The Krays spent most of the 1990s and the early part of this century cementing a place for themselves in the NYC punk scene. The Brooklyn-based four-piece have been largely silent, however, since the 2002 release of “A Time For Action.” The long-anticipated release of 2011’s “Sangre” marks a progression in the band’s sound, though its roots are still firmly planted in mid-80s hardcore punk.
“Sangre” was recorded and produced by the band’s frontman, Johnny Kray. The result is a raw, mostly aggressive audio experience that features lyrics in both English and Spanish, a refreshing change from an American band. The majority of the album’s sixteen tracks don’t stray much from the band’s trademark sound: “Vida Profunda,” “The Attack,” and “Simple Band” are straight-forward, early Bad Religion style punk rock tracks, though the latter sounds cheaply recorded compared to the rest of the album and marks “Sangre’s” weakest track by far. “Albizu Campos,” “Warnings” and “Out Of The Darkness” are more along the lines of Strung Out/Lagwagon/early Epi-Fat band metal-infused punk rock.” “Sour Ground,” one of my favorite tracks on the album, reminds me of Diesel Boy.
Sixteen songs can be a lot for a punk rock album, and can result in a listening experience that becomes somewhat muddy due to the repetitive, formulaic sounds that a lot of bands present. “Sangre” is a much easier listen, however, due to the fact that there are a few tracks that deviate widely from the norm. “The Dying Cold” features Clash-style faux-reggae choruses. “Sangre Taina” sounds mostly like an early-80s hardcore track (a la The Cheifs or Dead Boys) but features a heavy, tribal drum inspired outro. “The Reckless Use Of Power” is traditional percussion centered and features a guitar sound and progression that could pass for vintage Black Sabbath (and closes with probably the album’s best guitar solo).

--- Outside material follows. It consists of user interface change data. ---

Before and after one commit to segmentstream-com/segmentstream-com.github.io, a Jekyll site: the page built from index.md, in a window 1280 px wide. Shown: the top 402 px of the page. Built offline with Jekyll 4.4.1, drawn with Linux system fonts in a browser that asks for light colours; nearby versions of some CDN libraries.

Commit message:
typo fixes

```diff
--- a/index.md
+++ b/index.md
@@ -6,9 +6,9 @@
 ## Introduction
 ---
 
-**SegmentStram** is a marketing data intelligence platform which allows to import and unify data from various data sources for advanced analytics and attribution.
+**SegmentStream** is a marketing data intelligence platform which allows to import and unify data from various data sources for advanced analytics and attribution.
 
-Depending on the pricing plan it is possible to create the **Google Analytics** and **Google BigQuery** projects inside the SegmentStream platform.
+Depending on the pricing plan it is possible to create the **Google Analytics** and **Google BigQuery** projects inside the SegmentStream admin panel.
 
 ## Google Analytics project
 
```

Then, of course, there’s “Mundo Perdido.” While it is arguably the best crafted song on the album (and arguably my favorite from “Sangre”), it sounds out of place enough amongst the rest of the tracks that it made me think I had downloaded the wrong song by mistake. The sound is straight-up Central American traditional, featuring nylon-stringed classical guitar (or perhaps a jarocha) and native percussion instruments. Heck, there may even be a donkey jawbone played in there somewhere. “Mundo Perdido” sounds much more like a standard Gypsy Kings song than a track by an otherwise gritty NYC punk band. But it’s a cool song, and I don’t downgrade the album for having it. I also appreciate that they didn’t cheapen out and include the track at the end of the album or as a bonus track; instead it is track #8, right smack in the middle of the album, and leads into “Warnings,” which features the fury of an early Epitaph recording.

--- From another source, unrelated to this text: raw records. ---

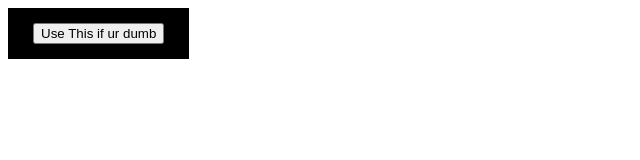
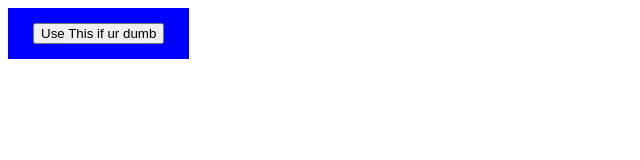
Before and after one commit to ShadowySea/Hmm-Coding, a plain HTML site: page index.html in a window 1280 px wide. Shown: the whole page, without its empty margins (0-640 px from the left). Drawn offline with Linux system fonts and the light colour scheme.

Commit message:
Update index.html

```diff
--- a/index.html
+++ b/index.html
@@ -3,9 +3,9 @@
 
 a:link, a:visited {
 
-  background-color: black;
+  background-color: blue;
 
-  color: blue;
+  color: black;
 
   padding: 15px 25px;
 
```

“Sangre” is a pretty solid album altogether. It is certainly a welcome event to see older bands keeping alive the aggression and the DIY ethos of a previous punk rock age. Not all of the tracks are winners, and “Sangre” may still be a track or two too long. But the album’s changes of pace help to make up for whatever may be lacking. Ultimately “Sangre” is more deserving of probably 3.5 stars if we were using a different scale, but alas, we only use whole numbers, so it gets a solid three.